■ Try it ■
In the entries below, find each line with the word "China" and pull it out.

■ Material supplied ■
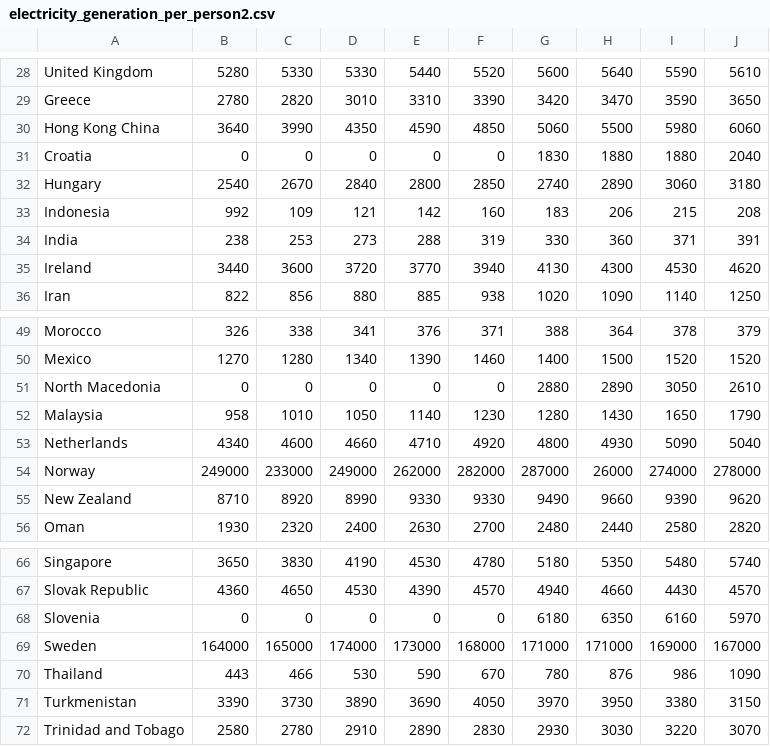
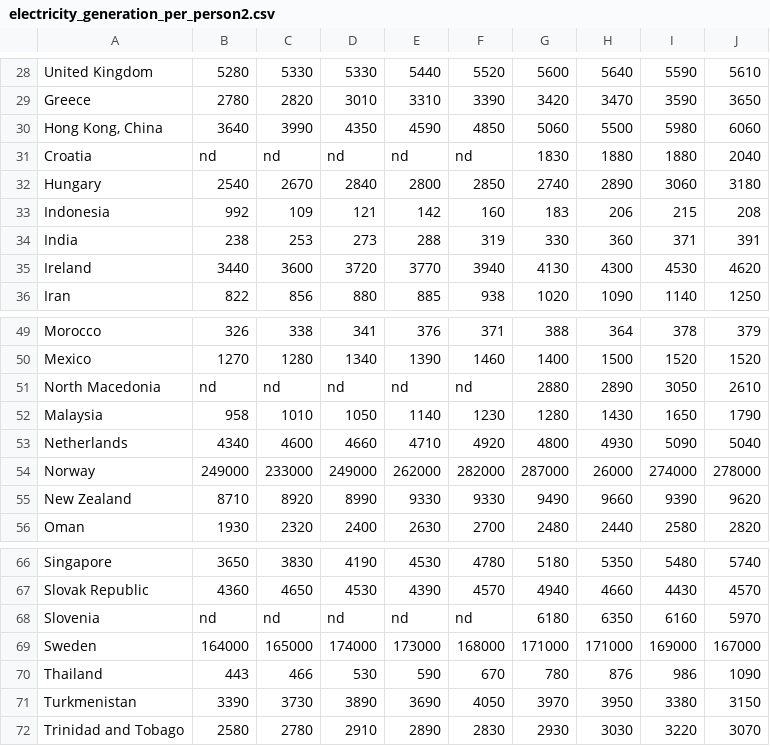
Before and after one commit to juliocl74/MackT, a CSV file: electricity_generation_per_person2.csv, drawn as a sheet; only a part is shown, gaps mark what is left out; the diff names each change by its address in the sheet, - before the commit and + after, or states it on an @@ line.

Commit message:
Update electricity_generation_per_person2.csv

```diff
--- a/electricity_generation_per_person2.csv
+++ b/electricity_generation_per_person2.csv
-A30: Hong Kong China
+A30: Hong Kong, China
-B31: 0
+B31: nd
-C31: 0
+C31: nd
-D31: 0
+D31: nd
-E31: 0
+E31: nd
-F31: 0
+F31: nd
-B51: 0
+B51: nd
-C51: 0
+C51: nd
-D51: 0
+D51: nd
-E51: 0
+E51: nd
-F51: 0
+F51: nd
-B68: 0
+B68: nd
-C68: 0
+C68: nd
-D68: 0
+D68: nd
-E68: 0
+E68: nd
-F68: 0
+F68: nd
```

■ Solution ■
-A30: Hong Kong China
+A30: Hong Kong, China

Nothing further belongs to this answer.